**THE PROBLEM**
How many lines in these entries contain the string "whiteSpace"? Reply with the number alone.

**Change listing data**

Start of Block

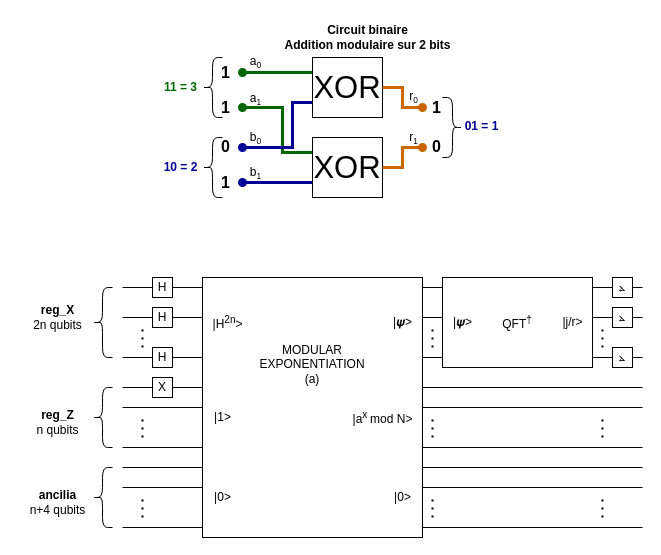
Above: page "Page-1" (1 of 2) of schemas.drawio in JeremieRodon/quantum-playing (draw.io), before the change. Source tidied: cells renumbered, new cells numbered last; positions are measured from the earlier drawing's top-left corner, leaving out a move shared by most shapes. Both pictures are drawn from the tidied source at 100%, with x=0, y=0 at pixel (17, 17).
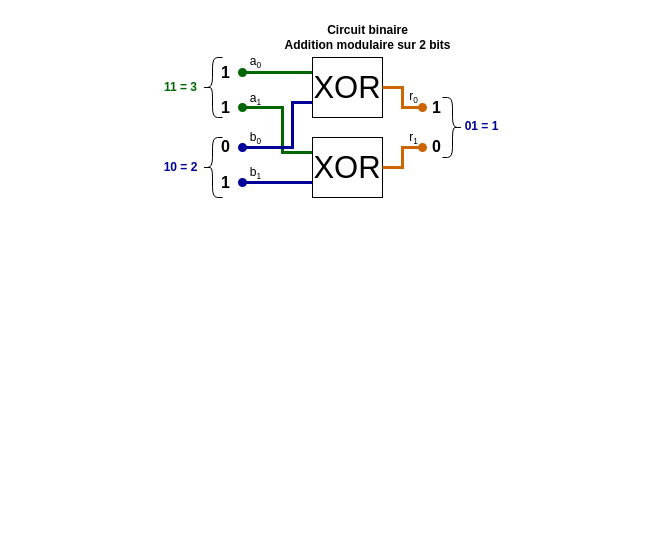
The same page after the edit.

Diff of the diagram source:
```diff
@@
-    <mxCell id="29" style="endArrow=none;html=1;rounded=0;" parent="1" edge="1">
-      <mxGeometry relative="1" as="geometry">
-        <mxPoint x="105" y="270" as="sourcePoint" />
-        <mxPoint x="625" y="270" as="targetPoint" />
-      </mxGeometry>
-    </mxCell>
-    <mxCell id="30" style="endArrow=none;html=1;rounded=0;" parent="1" edge="1">
-      <mxGeometry relative="1" as="geometry">
-        <mxPoint x="105" y="300" as="sourcePoint" />
-        <mxPoint x="625" y="300" as="targetPoint" />
-      </mxGeometry>
-    </mxCell>
-    <mxCell id="31" style="endArrow=none;html=1;rounded=0;" parent="1" edge="1">
-      <mxGeometry relative="1" as="geometry">
-        <mxPoint x="105" y="340" as="sourcePoint" />
-        <mxPoint x="625" y="340" as="targetPoint" />
-      </mxGeometry>
-    </mxCell>
-    <mxCell id="32" style="endArrow=none;dashed=1;html=1;dashPattern=1 3;strokeWidth=2;rounded=0;" parent="1" edge="1">
-      <mxGeometry relative="1" as="geometry">
-        <mxPoint x="125" y="330" as="sourcePoint" />
-        <mxPoint x="125" y="310" as="targetPoint" />
-        <Array as="points">
-          <mxPoint x="125" y="310" />
-        </Array>
-      </mxGeometry>
-    </mxCell>
-    <mxCell id="33" style="shape=curlyBracket;whiteSpace=wrap;html=1;rounded=1;labelPosition=left;verticalLabelPosition=middle;align=right;verticalAlign=middle;" parent="1" vertex="1">
-      <mxGeometry x="75" y="270" width="20" height="70" as="geometry" />
-    </mxCell>
-    <mxCell id="34" value="&lt;b&gt;reg_X&lt;br&gt;&lt;/b&gt;2n qubits" style="text;html=1;align=center;verticalAlign=middle;strokeColor=none;fillColor=none;" parent="1" vertex="1">
-      <mxGeometry x="5" y="280" width="70" height="40" as="geometry" />
-    </mxCell>
-    <mxCell id="35" style="shape=curlyBracket;whiteSpace=wrap;html=1;rounded=1;labelPosition=left;verticalLabelPosition=middle;align=right;verticalAlign=middle;" parent="1" vertex="1">
-      <mxGeometry x="75" y="370" width="20" height="60" as="geometry" />
-    </mxCell>
-    <mxCell id="36" value="&lt;b&gt;reg_Z&lt;/b&gt;&lt;br&gt;n qubits" style="text;html=1;align=center;verticalAlign=middle;strokeColor=none;fillColor=none;" parent="1" vertex="1">
-      <mxGeometry x="5" y="385" width="70" height="40" as="geometry" />
-    </mxCell>
-    <mxCell id="37" style="shape=curlyBracket;whiteSpace=wrap;html=1;rounded=1;labelPosition=left;verticalLabelPosition=middle;align=right;verticalAlign=middle;" parent="1" vertex="1">
-      <mxGeometry x="75" y="450" width="20" height="60" as="geometry" />
-    </mxCell>
-    <mxCell id="38" value="&lt;b style=&quot;border-color: var(--border-color);&quot;&gt;ancilia&lt;/b&gt;&lt;br&gt;n+4 qubits" style="text;html=1;align=center;verticalAlign=middle;strokeColor=none;fillColor=none;" parent="1" vertex="1">
-      <mxGeometry y="465" width="80" height="40" as="geometry" />
-    </mxCell>
-    <mxCell id="39" value="H" style="rounded=0;whiteSpace=wrap;html=1;" parent="1" vertex="1">
-      <mxGeometry x="135" y="330" width="20" height="20" as="geometry" />
-    </mxCell>
-    <mxCell id="40" value="H" style="rounded=0;whiteSpace=wrap;html=1;" parent="1" vertex="1">
-      <mxGeometry x="135" y="290" width="20" height="20" as="geometry" />
-    </mxCell>
-    <mxCell id="41" value="H" style="rounded=0;whiteSpace=wrap;html=1;" parent="1" vertex="1">
-      <mxGeometry x="135" y="260" width="20" height="20" as="geometry" />
-    </mxCell>
-    <mxCell id="42" style="endArrow=none;html=1;rounded=0;" parent="1" edge="1">
-      <mxGeometry relative="1" as="geometry">
-        <mxPoint x="105" y="370" as="sourcePoint" />
-        <mxPoint x="625" y="370" as="targetPoint" />
-      </mxGeometry>
-    </mxCell>
-    <mxCell id="43" style="endArrow=none;html=1;rounded=0;" parent="1" edge="1">
-      <mxGeometry relative="1" as="geometry">
-        <mxPoint x="105" y="390" as="sourcePoint" />
-        <mxPoint x="625" y="390" as="targetPoint" />
-      </mxGeometry>
-    </mxCell>
-    <mxCell id="44" style="endArrow=none;html=1;rounded=0;" parent="1" edge="1">
-      <mxGeometry relative="1" as="geometry">
-        <mxPoint x="105" y="430" as="sourcePoint" />
-        <mxPoint x="625" y="430" as="targetPoint" />
-      </mxGeometry>
-    </mxCell>
-    <mxCell id="45" style="endArrow=none;dashed=1;html=1;dashPattern=1 3;strokeWidth=2;rounded=0;" parent="1" edge="1">
-      <mxGeometry relative="1" as="geometry">
-        <mxPoint x="125" y="420" as="sourcePoint" />
-        <mxPoint x="125" y="400" as="targetPoint" />
-      </mxGeometry>
-    </mxCell>
-    <mxCell id="46" value="X" style="rounded=0;whiteSpace=wrap;html=1;" parent="1" vertex="1">
-      <mxGeometry x="135" y="360" width="20" height="20" as="geometry" />
-    </mxCell>
-    <mxCell id="47" style="endArrow=none;html=1;rounded=0;" parent="1" edge="1">
-      <mxGeometry relative="1" as="geometry">
-        <mxPoint x="105" y="450" as="sourcePoint" />
-        <mxPoint x="625" y="450" as="targetPoint" />
-      </mxGeometry>
-    </mxCell>
-    <mxCell id="48" style="endArrow=none;html=1;rounded=0;" parent="1" edge="1">
-      <mxGeometry relative="1" as="geometry">
-        <mxPoint x="105" y="470" as="sourcePoint" />
-        <mxPoint x="625" y="470" as="targetPoint" />
-      </mxGeometry>
-    </mxCell>
-    <mxCell id="49" style="endArrow=none;html=1;rounded=0;" parent="1" edge="1">
-      <mxGeometry relative="1" as="geometry">
-        <mxPoint x="105" y="510" as="sourcePoint" />
-        <mxPoint x="625" y="510" as="targetPoint" />
-      </mxGeometry>
-    </mxCell>
-    <mxCell id="50" style="endArrow=none;dashed=1;html=1;dashPattern=1 3;strokeWidth=2;rounded=0;" parent="1" edge="1">
-      <mxGeometry relative="1" as="geometry">
-        <mxPoint x="125" y="500" as="sourcePoint" />
-        <mxPoint x="125" y="480" as="targetPoint" />
-      </mxGeometry>
-    </mxCell>
-    <mxCell id="51" value="MODULAR&lt;br&gt;EXPONENTIATION&lt;br&gt;(a)&lt;br&gt;&lt;br&gt;&lt;br&gt;&lt;br&gt;&lt;br&gt;&lt;br&gt;&lt;br&gt;" style="rounded=0;whiteSpace=wrap;html=1;" parent="1" vertex="1">
-      <mxGeometry x="185" y="260" width="220" height="260" as="geometry" />
-    </mxCell>
-    <mxCell id="52" value="QFT&lt;sup&gt;†&lt;/sup&gt;&lt;span id=&quot;docs-internal-guid-66bec11a-7fff-207b-f78b-7643b8b706ee&quot;&gt;&lt;/span&gt;" style="rounded=0;whiteSpace=wrap;html=1;" parent="1" vertex="1">
-      <mxGeometry x="425" y="260" width="150" height="90" as="geometry" />
-    </mxCell>
-    <mxCell id="53" value="&lt;span id=&quot;docs-internal-guid-df8efc74-7fff-1b15-d392-07bf68c7a7da&quot;&gt;&lt;/span&gt;⦛" style="rounded=0;whiteSpace=wrap;html=1;" parent="1" vertex="1">
-      <mxGeometry x="595" y="260" width="20" height="20" as="geometry" />
-    </mxCell>
-    <mxCell id="54" value="&lt;span id=&quot;docs-internal-guid-df8efc74-7fff-1b15-d392-07bf68c7a7da&quot;&gt;&lt;/span&gt;⦛" style="rounded=0;whiteSpace=wrap;html=1;" parent="1" vertex="1">
-      <mxGeometry x="595" y="290" width="20" height="20" as="geometry" />
-    </mxCell>
-    <mxCell id="55" value="&lt;span id=&quot;docs-internal-guid-df8efc74-7fff-1b15-d392-07bf68c7a7da&quot;&gt;&lt;/span&gt;⦛" style="rounded=0;whiteSpace=wrap;html=1;" parent="1" vertex="1">
-      <mxGeometry x="595" y="330" width="20" height="20" as="geometry" />
-    </mxCell>
-    <mxCell id="56" value="|0&amp;gt;" style="text;html=1;align=center;verticalAlign=middle;strokeColor=none;fillColor=none;" parent="1" vertex="1">
-      <mxGeometry x="185" y="465" width="40" height="30" as="geometry" />
-    </mxCell>
-    <mxCell id="57" value="|0&amp;gt;" style="text;html=1;align=center;verticalAlign=middle;strokeColor=none;fillColor=none;" parent="1" vertex="1">
-      <mxGeometry x="365" y="465" width="40" height="30" as="geometry" />
-    </mxCell>
-    <mxCell id="58" value="|1&amp;gt;" style="text;html=1;align=center;verticalAlign=middle;strokeColor=none;fillColor=none;" parent="1" vertex="1">
-      <mxGeometry x="185" y="385" width="40" height="30" as="geometry" />
-    </mxCell>
-    <mxCell id="59" value="|a&lt;sup&gt;x &lt;/sup&gt;mod N&amp;gt;" style="text;html=1;align=center;verticalAlign=middle;strokeColor=none;fillColor=none;" parent="1" vertex="1">
-      <mxGeometry x="325" y="385" width="80" height="30" as="geometry" />
-    </mxCell>
-    <mxCell id="60" value="|H&lt;sup&gt;2n&lt;/sup&gt;&amp;gt;" style="text;html=1;align=center;verticalAlign=middle;strokeColor=none;fillColor=none;" parent="1" vertex="1">
-      <mxGeometry x="185" y="290" width="50" height="30" as="geometry" />
-    </mxCell>
-    <mxCell id="61" value="|𝝍&amp;gt;" style="text;html=1;align=center;verticalAlign=middle;strokeColor=none;fillColor=none;" parent="1" vertex="1">
-      <mxGeometry x="365" y="290" width="40" height="30" as="geometry" />
-    </mxCell>
-    <mxCell id="62" value="|𝝍&amp;gt;" style="text;html=1;align=center;verticalAlign=middle;strokeColor=none;fillColor=none;" parent="1" vertex="1">
-      <mxGeometry x="425" y="290" width="40" height="30" as="geometry" />
-    </mxCell>
-    <mxCell id="63" value="|j/r&amp;gt;" style="text;html=1;align=center;verticalAlign=middle;strokeColor=none;fillColor=none;" parent="1" vertex="1">
-      <mxGeometry x="535" y="290" width="40" height="30" as="geometry" />
-    </mxCell>
-    <mxCell id="64" style="endArrow=none;dashed=1;html=1;dashPattern=1 3;strokeWidth=2;rounded=0;" parent="1" edge="1">
-      <mxGeometry relative="1" as="geometry">
-        <mxPoint x="415" y="330" as="sourcePoint" />
-        <mxPoint x="415" y="310" as="targetPoint" />
-      </mxGeometry>
-    </mxCell>
-    <mxCell id="65" style="endArrow=none;dashed=1;html=1;dashPattern=1 3;strokeWidth=2;rounded=0;" parent="1" edge="1">
-      <mxGeometry relative="1" as="geometry">
-        <mxPoint x="415" y="420" as="sourcePoint" />
-        <mxPoint x="415" y="400" as="targetPoint" />
-      </mxGeometry>
-    </mxCell>
-    <mxCell id="66" style="endArrow=none;dashed=1;html=1;dashPattern=1 3;strokeWidth=2;rounded=0;" parent="1" edge="1">
-      <mxGeometry relative="1" as="geometry">
-        <mxPoint x="415" y="500" as="sourcePoint" />
-        <mxPoint x="415" y="480" as="targetPoint" />
-      </mxGeometry>
-    </mxCell>
-    <mxCell id="67" style="endArrow=none;dashed=1;html=1;dashPattern=1 3;strokeWidth=2;rounded=0;" parent="1" edge="1">
-      <mxGeometry relative="1" as="geometry">
-        <mxPoint x="585" y="330" as="sourcePoint" />
-        <mxPoint x="585" y="310" as="targetPoint" />
-      </mxGeometry>
-    </mxCell>
-    <mxCell id="68" style="endArrow=none;dashed=1;html=1;dashPattern=1 3;strokeWidth=2;rounded=0;" parent="1" edge="1">
-      <mxGeometry relative="1" as="geometry">
-        <mxPoint x="585" y="420" as="sourcePoint" />
-        <mxPoint x="585" y="400" as="targetPoint" />
-      </mxGeometry>
-    </mxCell>
-    <mxCell id="69" style="endArrow=none;dashed=1;html=1;dashPattern=1 3;strokeWidth=2;rounded=0;" parent="1" edge="1">
-      <mxGeometry relative="1" as="geometry">
-        <mxPoint x="585" y="500" as="sourcePoint" />
-        <mxPoint x="585" y="480" as="targetPoint" />
-      </mxGeometry>
-    </mxCell>
```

End of Block

**RESPONSE FOR THIS EXERCISE**
12